Pain Relieving Spray for Minor Burns
A burn is skin tissue damage that can be caused by a number of different reasons, such as scalding from hot water; overexposure to the sun or other radiation; or contact with flames, chemicals, or electricity.1
First-degree burns affect the epidermis (outer layer of the skin) and are considered the minor. Most minor burns will heal by themselves. Successful treatment at home usually relieves the symptoms and promotes healing of the affected area of skin.1,2
See a doctor if you have a more serious burn such as one that covers a large area of the body or is deep, for burns caused by chemicals or electricity or burns in your airway or if you have any difficulty breathing.1
Symptoms of a minor burn may include:
- Superficial redness similar to a sunburn
- Pain (the degree of pain may not be related to the severity of the burn, as very serious burns can be painless)
- Peeling skin
- An area no larger than 3 inches in diameter1,2
By following some simple steps, and using Dermoplast®, you can help the body heal. So whether it’s pain relief, or pain relief and preventing infection, Dermoplast products are prepared to comfort.
The maximum OTC pain reliever, benzocaine, numbs the pain and itching of minor burns.
- Hospital strength pain relieving ingredient
- No-touch application
- Aloe and other ingredients to moisturize the skin
- Safe and effective for children ages 2 and older
How to Care for a Minor Burn
Burn treatment depends on the type of burn. For minor burns, treatment is focused on cooling the skin and then treating it with products that promote healing, prevent infection, and relieve pain.3
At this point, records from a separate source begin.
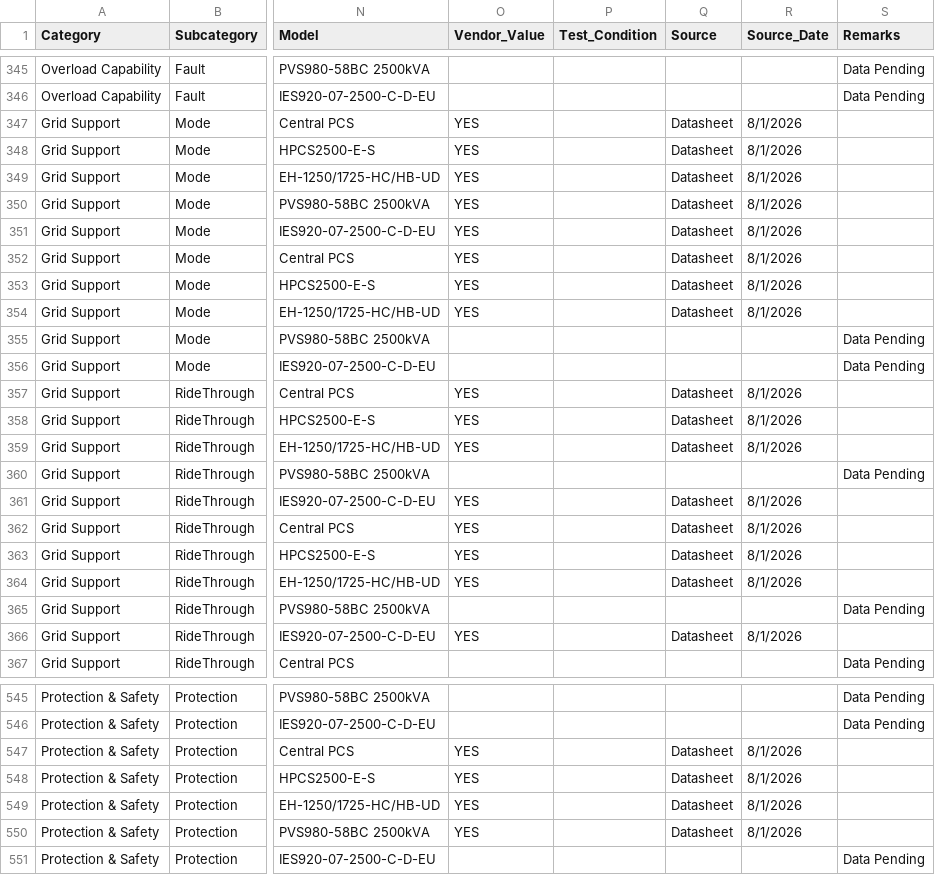
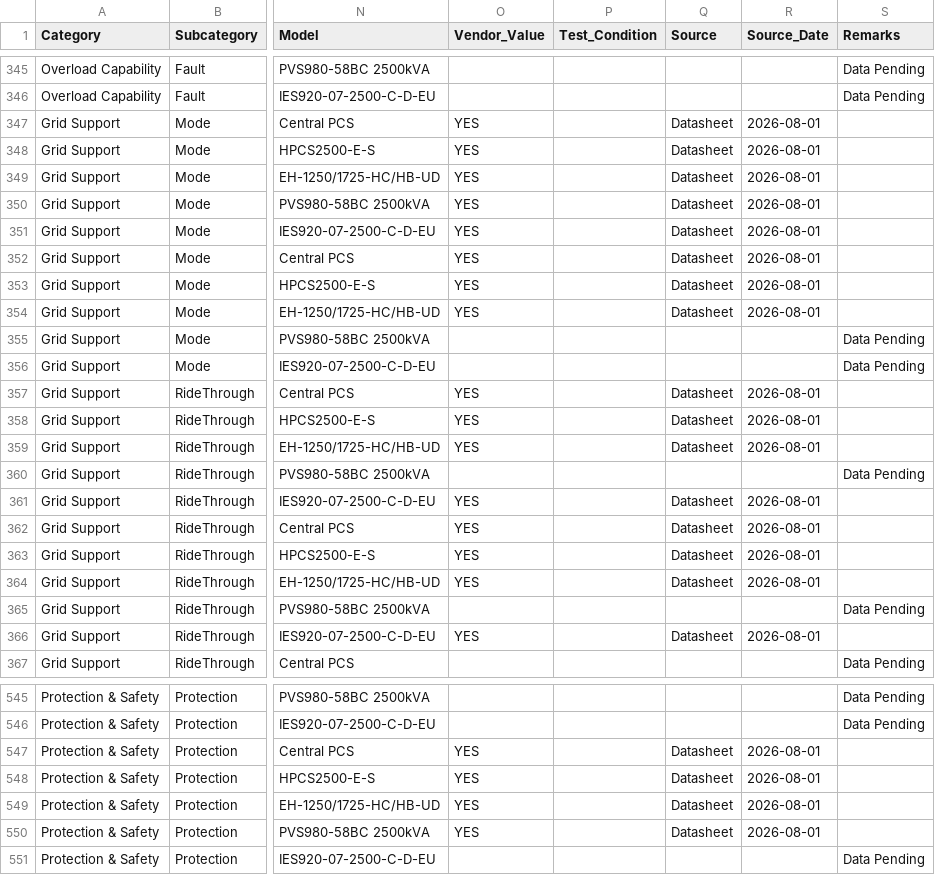
Before and after one commit to mayurtailor110-eng/PCS---A-to-A-comparison, a CSV file: PCS_Master_Data.csv, drawn as a sheet; only a part is shown, gaps mark what is left out; the diff covers the shown part only; the diff names each change by its address in the sheet, - before the commit and + after, or states it on an @@ line.

Commit message:
Add files via upload

```diff
--- a/PCS_Master_Data.csv
+++ b/PCS_Master_Data.csv
-R347:R354 (Source_Date): 8/1/2026
+R347:R354 (Source_Date): 2026-08-01
-R357:R359 (Source_Date): 8/1/2026
+R357:R359 (Source_Date): 2026-08-01
-R361:R364 (Source_Date): 8/1/2026
+R361:R364 (Source_Date): 2026-08-01
-R366 (Source_Date): 8/1/2026
+R366 (Source_Date): 2026-08-01
-R547:R550 (Source_Date): 8/1/2026
+R547:R550 (Source_Date): 2026-08-01
```
Also changed, not shown: 167 edited cells elsewhere in this file.
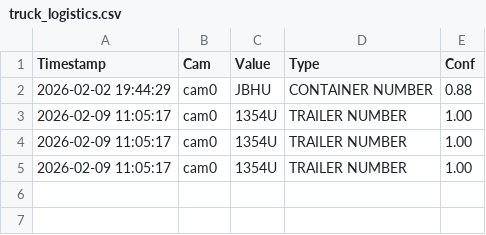
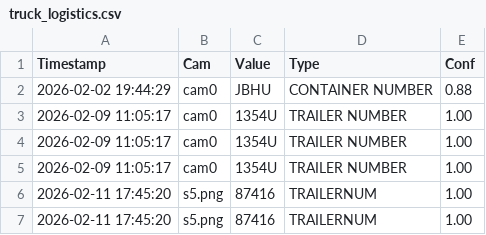
Before and after one commit to ieuMckenzie/Parking-lot, a CSV file: truck/truck_model/truck_logistics.csv, drawn as a sheet; the diff names each change by its address in the sheet, - before the commit and + after, or states it on an @@ line.

```diff
--- a/truck/truck_model/truck_logistics.csv
+++ b/truck/truck_model/truck_logistics.csv
+row 6: 2026-02-11 17:45:20 | s5.png | 87416 | TRAILERNUM | 1.00
+row 7: 2026-02-11 17:45:20 | s5.png | 87416 | TRAILERNUM | 1.00
```
Also changed, not shown: 5 other files.
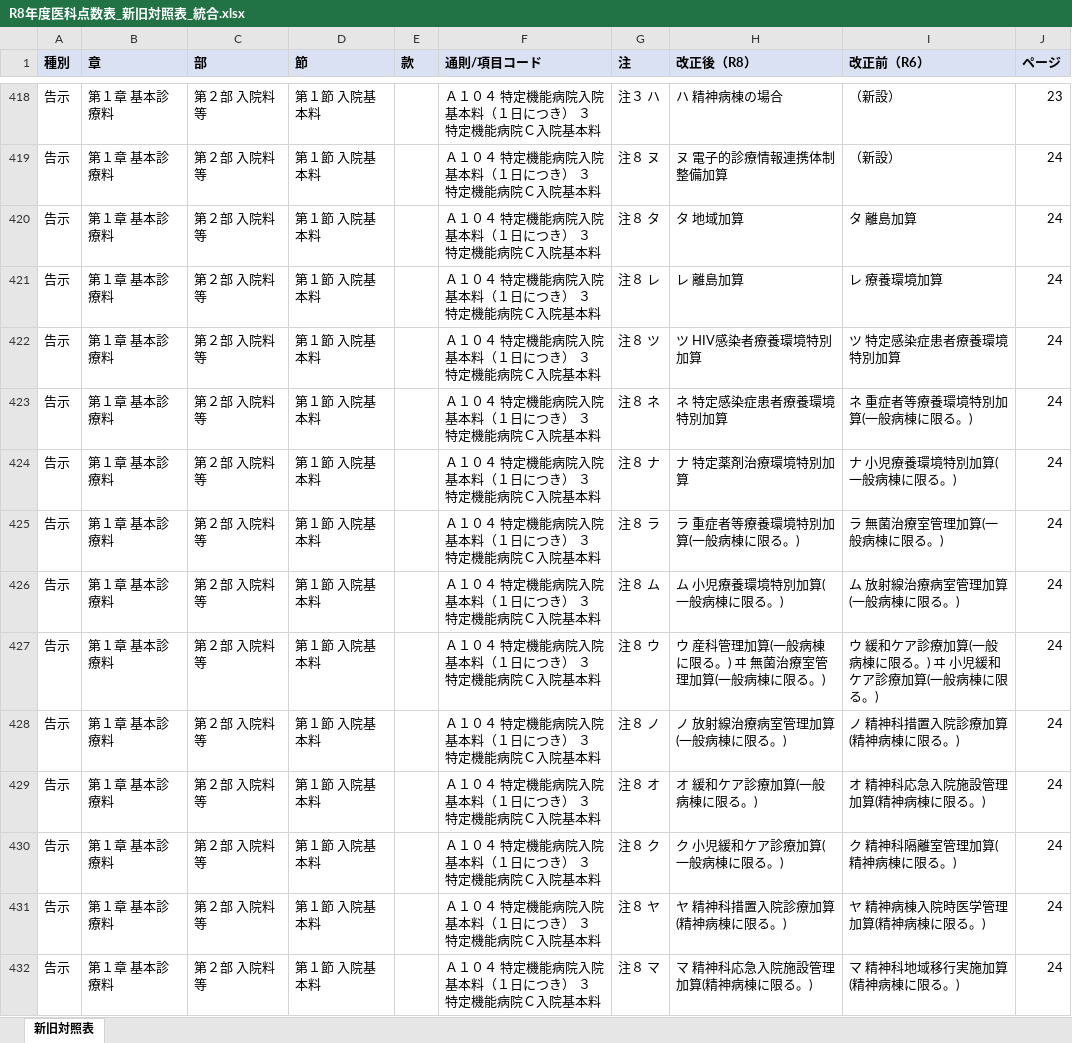
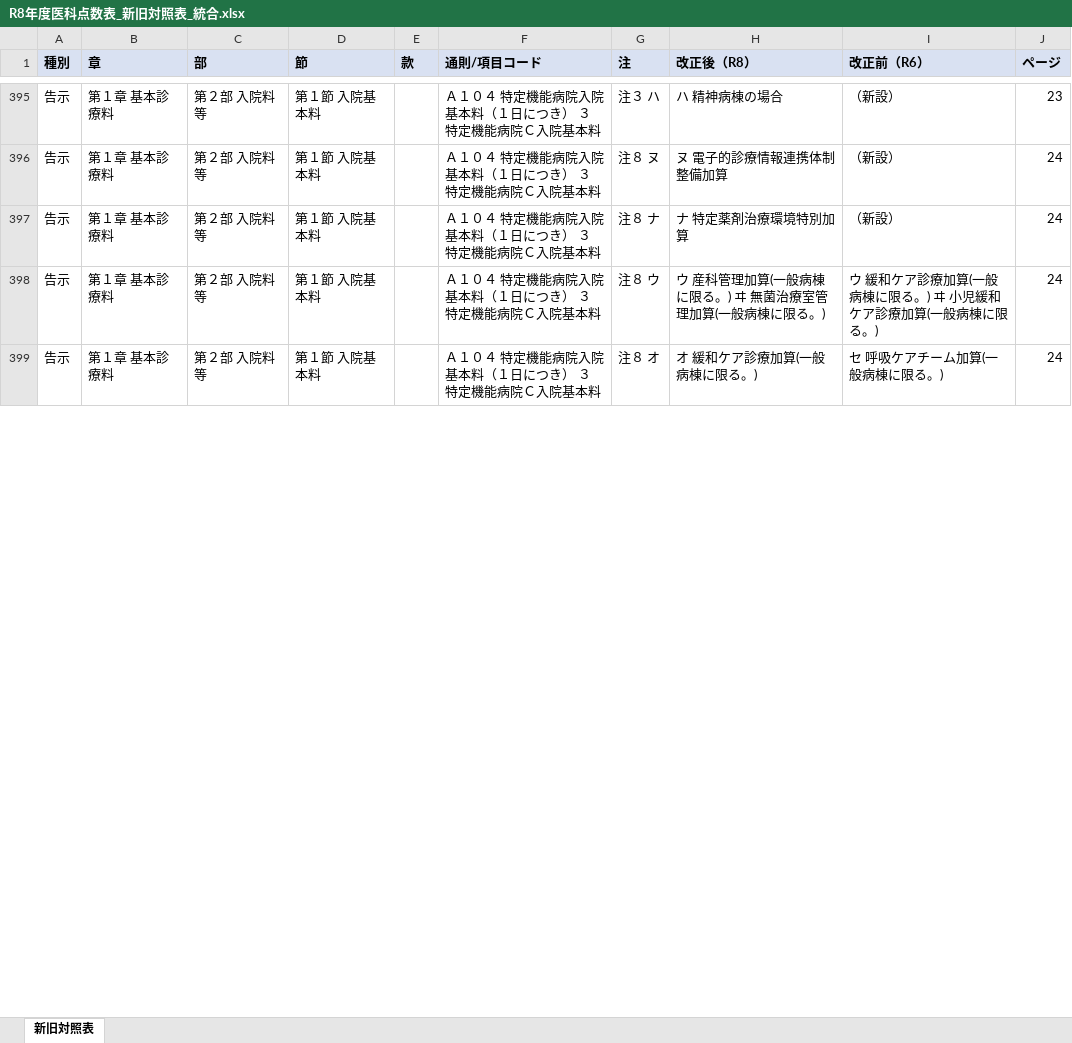
Before and after one commit to peirin1230-ship-it/R8.kaitei, an Excel workbook: 原文/output/R8年度医科点数表_新旧対照表_統合.xlsx, sheet 新旧対照表, drawn as a sheet; only a part is shown, gaps mark what is left out; values as stored, in another font and other column widths than the file's, no borders; removed rows and columns are numbered as before the commit, all else as after; the diff covers the shown part only; the diff names each change by its address in the sheet, - before the commit and + after, or states it on an @@ line.

```diff
--- a/原文/output/R8年度医科点数表_新旧対照表_統合.xlsx (sheet 新旧対照表)
+++ b/原文/output/R8年度医科点数表_新旧対照表_統合.xlsx (sheet 新旧対照表)
-row 420: 告示 | 第１章 基本診療料 | 第２部 入院料等 | 第１節 入院基本料 |  | Ａ１０４ 特定機能病院入院基本料（１日につき） ３ 特定機能病院Ｃ入院基本料 | 注８ タ | タ 地域加算 | タ 離島加算 | 24
-row 421: 告示 | 第１章 基本診療料 | 第２部 入院料等 | 第１節 入院基本料 |  | Ａ１０４ 特定機能病院入院基本料（１日につき） ３ 特定機能病院Ｃ入院基本料 | 注８ レ | レ 離島加算 | レ 療養環境加算 | 24
-row 422: 告示 | 第１章 基本診療料 | 第２部 入院料等 | 第１節 入院基本料 |  | Ａ１０４ 特定機能病院入院基本料（１日につき） ３ 特定機能病院Ｃ入院基本料 | 注８ ツ | ツ HIV感染者療養環境特別加算 | ツ 特定感染症患者療養環境特別加算 | 24
-row 423: 告示 | 第１章 基本診療料 | 第２部 入院料等 | 第１節 入院基本料 |  | Ａ１０４ 特定機能病院入院基本料（１日につき） ３ 特定機能病院Ｃ入院基本料 | 注８ ネ | ネ 特定感染症患者療養環境特別加算 | ネ 重症者等療養環境特別加算(一般病棟に限る。) | 24
-I397 (改正前（R6）): ナ 小児療養環境特別加算(一般病棟に限る。)
+I397 (改正前（R6）): （新設）
-row 425: 告示 | 第１章 基本診療料 | 第２部 入院料等 | 第１節 入院基本料 |  | Ａ１０４ 特定機能病院入院基本料（１日につき） ３ 特定機能病院Ｃ入院基本料 | 注８ ラ | ラ 重症者等療養環境特別加算(一般病棟に限る。) | ラ 無菌治療室管理加算(一般病棟に限る。) | 24
-row 426: 告示 | 第１章 基本診療料 | 第２部 入院料等 | 第１節 入院基本料 |  | Ａ１０４ 特定機能病院入院基本料（１日につき） ３ 特定機能病院Ｃ入院基本料 | 注８ ム | ム 小児療養環境特別加算(一般病棟に限る。) | ム 放射線治療病室管理加算(一般病棟に限る。) | 24
-row 428: 告示 | 第１章 基本診療料 | 第２部 入院料等 | 第１節 入院基本料 |  | Ａ１０４ 特定機能病院入院基本料（１日につき） ３ 特定機能病院Ｃ入院基本料 | 注８ ノ | ノ 放射線治療病室管理加算(一般病棟に限る。) | ノ 精神科措置入院診療加算(精神病棟に限る。) | 24
-I399 (改正前（R6）): オ 精神科応急入院施設管理加算(精神病棟に限る。)
+I399 (改正前（R6）): セ 呼吸ケアチーム加算(一般病棟に限る。)
-row 430: 告示 | 第１章 基本診療料 | 第２部 入院料等 | 第１節 入院基本料 |  | Ａ１０４ 特定機能病院入院基本料（１日につき） ３ 特定機能病院Ｃ入院基本料 | 注８ ク | ク 小児緩和ケア診療加算(一般病棟に限る。) | ク 精神科隔離室管理加算(精神病棟に限る。) | 24
-row 431: 告示 | 第１章 基本診療料 | 第２部 入院料等 | 第１節 入院基本料 |  | Ａ１０４ 特定機能病院入院基本料（１日につき） ３ 特定機能病院Ｃ入院基本料 | 注８ ヤ | ヤ 精神科措置入院診療加算(精神病棟に限る。) | ヤ 精神病棟入院時医学管理加算(精神病棟に限る。) | 24
-row 432: 告示 | 第１章 基本診療料 | 第２部 入院料等 | 第１節 入院基本料 |  | Ａ１０４ 特定機能病院入院基本料（１日につき） ３ 特定機能病院Ｃ入院基本料 | 注８ マ | マ 精神科応急入院施設管理加算(精神病棟に限る。) | マ 精神科地域移行実施加算(精神病棟に限る。) | 24
```
Also changed, not shown: 5 added rows, 54 removed rows, 1 moved row and 65 edited cells elsewhere in this sheet, R8年度診療報酬改定_新旧対照表.xlsx, 原文/output/R8年度医科点数表(告示)_新旧対照表.xlsx, 3 other files.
Cool the Burn
Hold the burned area under cool, not cold, running water or apply a cool, wet cloth until the pain eases.3
Allow for Swelling
Gently try to remove rings or other tight items quickly from the burned area before it swells. Inflammation is a natural response to injury.3,4
Blisters may seem bad, but these fluid-filled pockets are protecting against infection. If a blister breaks, clean the area with water. Using mild soap is also acceptable. Then gently apply an antibiotic ointment or use Dermoplast First Aid spray to protect the area from getting infected. If a rash appears using any product, stop using it immediately.3
Soothe the Skin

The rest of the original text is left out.